TASK REQUIREMENTS. The records that follow are to be given again exactly. Do not carry over any image.

━━━━━ PROVIDED RECORDS

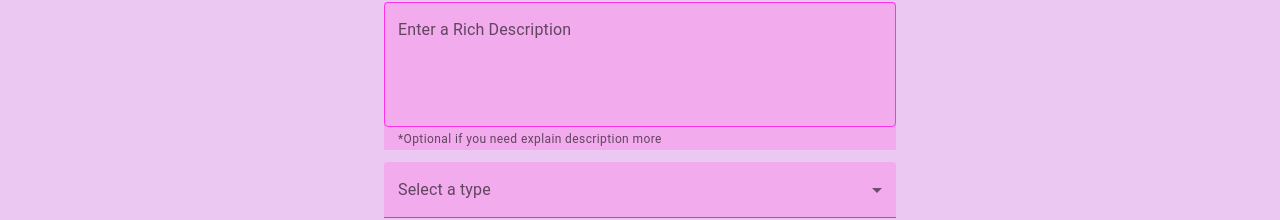
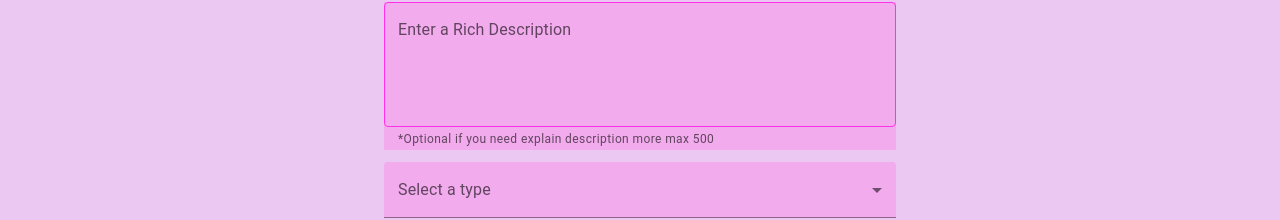
Before and after one commit to Starassassin-github/Animal-Match, a React (Create React App) app in the folder client/: page / in a window 1280 px wide. Shown: the part 378-598 px from the top of the page. Built offline with nearby package versions, Linux system fonts and the light colour scheme.

Commit message:
update CreatePost.js

```diff
--- a/client/src/components/Post/Create/CreatePost.js
+++ b/client/src/components/Post/Create/CreatePost.js
@@ -117,7 +117,7 @@
                 variant="outlined"
                 {...formik.getFieldProps("rich_description")}
                 {...errorHelper(formik, "rich_description")}
-                helperText="*Optional if you need explain description more"
+                helperText="*Optional if you need explain description more max 500"
                 multiline
                 rows={4}
               />
--- a/client/src/components/Post/Create/validationSchema.js
+++ b/client/src/components/Post/Create/validationSchema.js
@@ -22,7 +22,7 @@
         // .min(50,'That is it ? ...write some more'),
         description:Yup.string()
         .required('Sorry the description is required')
-        .max(500,'Sorry its 500 max'),
+        .max(200,'Sorry its 200 max'),
         rich_description:Yup.string()
         .max(500,'Sorry its 500 max'),
         type:Yup.string()
```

━━━━━━━━━━

TASK ANSWER.
Before and after one commit to Starassassin-github/Animal-Match, a React (Create React App) app in the folder client/: page / in a window 1280 px wide. Shown: the part 378-598 px from the top of the page. Built offline with nearby package versions, Linux system fonts and the light colour scheme.

Commit message:
update CreatePost.js

```diff
--- a/client/src/components/Post/Create/CreatePost.js
+++ b/client/src/components/Post/Create/CreatePost.js
@@ -117,7 +117,7 @@
                 variant="outlined"
                 {...formik.getFieldProps("rich_description")}
                 {...errorHelper(formik, "rich_description")}
-                helperText="*Optional if you need explain description more"
+                helperText="*Optional if you need explain description more max 500"
                 multiline
                 rows={4}
               />
--- a/client/src/components/Post/Create/validationSchema.js
+++ b/client/src/components/Post/Create/validationSchema.js
@@ -22,7 +22,7 @@
         // .min(50,'That is it ? ...write some more'),
         description:Yup.string()
         .required('Sorry the description is required')
-        .max(500,'Sorry its 500 max'),
+        .max(200,'Sorry its 200 max'),
         rich_description:Yup.string()
         .max(500,'Sorry its 500 max'),
         type:Yup.string()
```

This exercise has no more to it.